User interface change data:
•••
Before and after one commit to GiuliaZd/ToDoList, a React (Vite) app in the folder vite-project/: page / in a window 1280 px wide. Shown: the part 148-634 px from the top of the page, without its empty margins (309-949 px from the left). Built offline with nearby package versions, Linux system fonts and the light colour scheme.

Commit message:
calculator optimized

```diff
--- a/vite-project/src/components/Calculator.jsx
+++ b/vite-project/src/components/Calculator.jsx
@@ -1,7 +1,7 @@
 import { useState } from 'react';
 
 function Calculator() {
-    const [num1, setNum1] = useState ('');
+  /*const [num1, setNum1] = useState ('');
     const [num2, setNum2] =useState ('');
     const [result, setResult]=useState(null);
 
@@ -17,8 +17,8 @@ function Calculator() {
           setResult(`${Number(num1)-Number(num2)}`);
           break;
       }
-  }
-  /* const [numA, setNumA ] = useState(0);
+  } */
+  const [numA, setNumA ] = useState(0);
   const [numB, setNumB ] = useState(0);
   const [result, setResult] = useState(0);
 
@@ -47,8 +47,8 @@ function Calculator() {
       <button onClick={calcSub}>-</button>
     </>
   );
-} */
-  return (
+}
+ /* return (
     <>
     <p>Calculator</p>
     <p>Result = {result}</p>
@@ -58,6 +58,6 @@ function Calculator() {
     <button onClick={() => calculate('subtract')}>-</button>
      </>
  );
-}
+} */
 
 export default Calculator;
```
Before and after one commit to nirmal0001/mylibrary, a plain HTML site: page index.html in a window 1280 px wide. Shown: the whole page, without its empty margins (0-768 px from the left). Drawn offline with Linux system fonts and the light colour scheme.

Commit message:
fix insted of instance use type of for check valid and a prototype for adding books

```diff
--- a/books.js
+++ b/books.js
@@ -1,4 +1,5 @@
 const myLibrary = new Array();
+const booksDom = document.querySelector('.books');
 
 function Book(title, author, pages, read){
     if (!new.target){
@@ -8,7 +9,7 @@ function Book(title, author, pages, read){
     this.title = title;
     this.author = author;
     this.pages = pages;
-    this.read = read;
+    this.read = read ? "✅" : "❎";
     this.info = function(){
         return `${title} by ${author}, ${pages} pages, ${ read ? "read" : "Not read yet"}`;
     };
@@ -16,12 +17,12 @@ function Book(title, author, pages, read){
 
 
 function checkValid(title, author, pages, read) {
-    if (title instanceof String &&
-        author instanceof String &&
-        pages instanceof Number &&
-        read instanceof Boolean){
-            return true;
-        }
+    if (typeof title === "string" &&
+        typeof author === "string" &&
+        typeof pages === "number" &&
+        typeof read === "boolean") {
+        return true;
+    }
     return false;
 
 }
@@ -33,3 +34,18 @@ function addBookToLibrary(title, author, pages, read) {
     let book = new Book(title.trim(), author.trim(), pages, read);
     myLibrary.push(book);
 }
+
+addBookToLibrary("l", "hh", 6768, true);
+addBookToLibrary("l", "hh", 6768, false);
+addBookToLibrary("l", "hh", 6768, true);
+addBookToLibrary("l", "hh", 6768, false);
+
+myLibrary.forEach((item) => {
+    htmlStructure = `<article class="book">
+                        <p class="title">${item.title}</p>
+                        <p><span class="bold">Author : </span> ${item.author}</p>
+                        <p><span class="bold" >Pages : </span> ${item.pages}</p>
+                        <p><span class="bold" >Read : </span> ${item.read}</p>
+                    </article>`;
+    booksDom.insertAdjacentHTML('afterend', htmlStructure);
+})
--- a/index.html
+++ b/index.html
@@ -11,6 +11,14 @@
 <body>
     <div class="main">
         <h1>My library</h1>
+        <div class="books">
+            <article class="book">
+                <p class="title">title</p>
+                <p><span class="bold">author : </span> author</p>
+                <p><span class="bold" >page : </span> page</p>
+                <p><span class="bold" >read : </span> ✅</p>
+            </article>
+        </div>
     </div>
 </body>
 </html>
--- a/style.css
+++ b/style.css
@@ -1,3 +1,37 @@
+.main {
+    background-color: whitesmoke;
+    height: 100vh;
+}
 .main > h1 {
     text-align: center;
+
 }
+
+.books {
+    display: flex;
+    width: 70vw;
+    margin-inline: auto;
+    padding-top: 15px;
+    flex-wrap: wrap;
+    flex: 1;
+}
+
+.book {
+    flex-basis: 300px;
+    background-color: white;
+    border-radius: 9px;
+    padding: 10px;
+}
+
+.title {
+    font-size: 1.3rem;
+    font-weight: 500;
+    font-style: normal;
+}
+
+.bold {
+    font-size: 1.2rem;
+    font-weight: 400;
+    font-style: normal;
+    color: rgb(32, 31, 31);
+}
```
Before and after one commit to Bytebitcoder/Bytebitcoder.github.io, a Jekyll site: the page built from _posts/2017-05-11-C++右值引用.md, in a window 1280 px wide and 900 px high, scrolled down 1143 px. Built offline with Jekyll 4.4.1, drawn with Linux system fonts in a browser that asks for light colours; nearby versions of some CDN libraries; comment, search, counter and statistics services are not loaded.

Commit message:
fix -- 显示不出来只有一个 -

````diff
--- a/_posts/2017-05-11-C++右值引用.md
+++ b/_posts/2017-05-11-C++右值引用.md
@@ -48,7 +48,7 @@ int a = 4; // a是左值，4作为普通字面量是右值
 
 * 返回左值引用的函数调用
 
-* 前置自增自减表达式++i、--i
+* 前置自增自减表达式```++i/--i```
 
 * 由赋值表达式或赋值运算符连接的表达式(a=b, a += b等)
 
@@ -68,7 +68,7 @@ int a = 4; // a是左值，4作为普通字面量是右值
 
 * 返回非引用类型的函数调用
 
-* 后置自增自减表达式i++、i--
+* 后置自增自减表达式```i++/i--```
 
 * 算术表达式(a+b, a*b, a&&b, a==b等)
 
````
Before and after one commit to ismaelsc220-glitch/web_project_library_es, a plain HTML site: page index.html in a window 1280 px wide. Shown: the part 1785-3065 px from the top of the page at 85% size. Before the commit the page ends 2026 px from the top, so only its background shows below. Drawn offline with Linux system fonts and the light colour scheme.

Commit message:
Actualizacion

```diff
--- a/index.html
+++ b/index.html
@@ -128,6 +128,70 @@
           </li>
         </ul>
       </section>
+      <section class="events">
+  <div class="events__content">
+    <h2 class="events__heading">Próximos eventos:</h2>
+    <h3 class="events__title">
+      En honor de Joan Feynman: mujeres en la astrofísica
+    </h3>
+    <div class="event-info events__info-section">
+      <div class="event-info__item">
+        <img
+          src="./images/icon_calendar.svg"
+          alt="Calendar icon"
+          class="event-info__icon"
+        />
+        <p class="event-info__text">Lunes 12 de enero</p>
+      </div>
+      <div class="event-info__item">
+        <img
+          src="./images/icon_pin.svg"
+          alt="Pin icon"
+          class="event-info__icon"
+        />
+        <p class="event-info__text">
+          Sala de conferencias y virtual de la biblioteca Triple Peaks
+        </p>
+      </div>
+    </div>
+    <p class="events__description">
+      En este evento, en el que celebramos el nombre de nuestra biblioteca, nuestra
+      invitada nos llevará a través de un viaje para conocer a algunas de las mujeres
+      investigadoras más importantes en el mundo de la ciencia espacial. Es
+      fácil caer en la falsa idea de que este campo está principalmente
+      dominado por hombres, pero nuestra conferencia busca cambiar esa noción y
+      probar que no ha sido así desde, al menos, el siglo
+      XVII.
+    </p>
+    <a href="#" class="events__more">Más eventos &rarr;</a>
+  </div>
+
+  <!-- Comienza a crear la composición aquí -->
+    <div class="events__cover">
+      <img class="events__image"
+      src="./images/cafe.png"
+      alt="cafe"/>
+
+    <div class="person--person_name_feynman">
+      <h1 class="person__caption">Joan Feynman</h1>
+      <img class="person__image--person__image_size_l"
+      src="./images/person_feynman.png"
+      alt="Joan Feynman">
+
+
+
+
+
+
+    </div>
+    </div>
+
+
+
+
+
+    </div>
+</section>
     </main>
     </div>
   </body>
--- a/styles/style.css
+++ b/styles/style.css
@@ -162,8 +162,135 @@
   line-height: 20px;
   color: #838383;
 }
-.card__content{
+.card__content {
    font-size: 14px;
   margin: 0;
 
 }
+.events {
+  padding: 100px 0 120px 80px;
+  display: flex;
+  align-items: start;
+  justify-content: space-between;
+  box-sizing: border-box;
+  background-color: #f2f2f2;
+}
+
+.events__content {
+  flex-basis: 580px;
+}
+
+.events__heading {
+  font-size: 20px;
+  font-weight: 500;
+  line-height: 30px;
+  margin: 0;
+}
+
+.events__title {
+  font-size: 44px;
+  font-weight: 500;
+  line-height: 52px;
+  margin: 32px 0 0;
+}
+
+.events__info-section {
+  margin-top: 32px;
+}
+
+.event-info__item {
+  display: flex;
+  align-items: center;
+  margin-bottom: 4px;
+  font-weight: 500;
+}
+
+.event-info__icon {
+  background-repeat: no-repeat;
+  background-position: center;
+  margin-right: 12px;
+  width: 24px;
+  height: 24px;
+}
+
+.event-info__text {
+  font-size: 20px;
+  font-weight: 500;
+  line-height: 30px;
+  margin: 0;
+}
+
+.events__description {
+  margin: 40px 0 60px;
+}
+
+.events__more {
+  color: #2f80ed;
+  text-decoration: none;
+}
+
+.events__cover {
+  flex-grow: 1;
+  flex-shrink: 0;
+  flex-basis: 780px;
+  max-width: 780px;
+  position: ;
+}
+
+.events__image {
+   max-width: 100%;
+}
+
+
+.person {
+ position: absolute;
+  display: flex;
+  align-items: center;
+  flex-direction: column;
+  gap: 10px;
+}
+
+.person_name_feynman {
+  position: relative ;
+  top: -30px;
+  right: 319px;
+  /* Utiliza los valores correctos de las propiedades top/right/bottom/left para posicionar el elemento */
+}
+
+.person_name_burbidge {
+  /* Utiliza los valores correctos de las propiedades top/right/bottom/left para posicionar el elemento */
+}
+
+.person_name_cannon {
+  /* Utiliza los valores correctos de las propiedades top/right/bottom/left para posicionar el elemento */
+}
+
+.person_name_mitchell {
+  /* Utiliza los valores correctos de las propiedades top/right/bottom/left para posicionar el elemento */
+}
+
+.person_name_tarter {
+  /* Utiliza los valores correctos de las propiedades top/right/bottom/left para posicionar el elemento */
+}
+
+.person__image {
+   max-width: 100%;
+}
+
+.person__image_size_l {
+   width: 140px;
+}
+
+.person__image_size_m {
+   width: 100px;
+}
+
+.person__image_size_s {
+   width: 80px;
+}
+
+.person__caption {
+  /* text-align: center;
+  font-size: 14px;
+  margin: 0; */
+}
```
•••
**TASK BRIEF:**
Please copy out each line of the data in which the word "function" occurs.

**TASK RESULT:**
 function Calculator() {
@@ -17,8 +17,8 @@ function Calculator() {
@@ -47,8 +47,8 @@ function Calculator() {
@@ -58,6 +58,6 @@ function Calculator() {
 function Book(title, author, pages, read){
@@ -8,7 +9,7 @@ function Book(title, author, pages, read){
     this.info = function(){
@@ -16,12 +17,12 @@ function Book(title, author, pages, read){
 function checkValid(title, author, pages, read) {
@@ -33,3 +34,18 @@ function addBookToLibrary(title, author, pages, read) {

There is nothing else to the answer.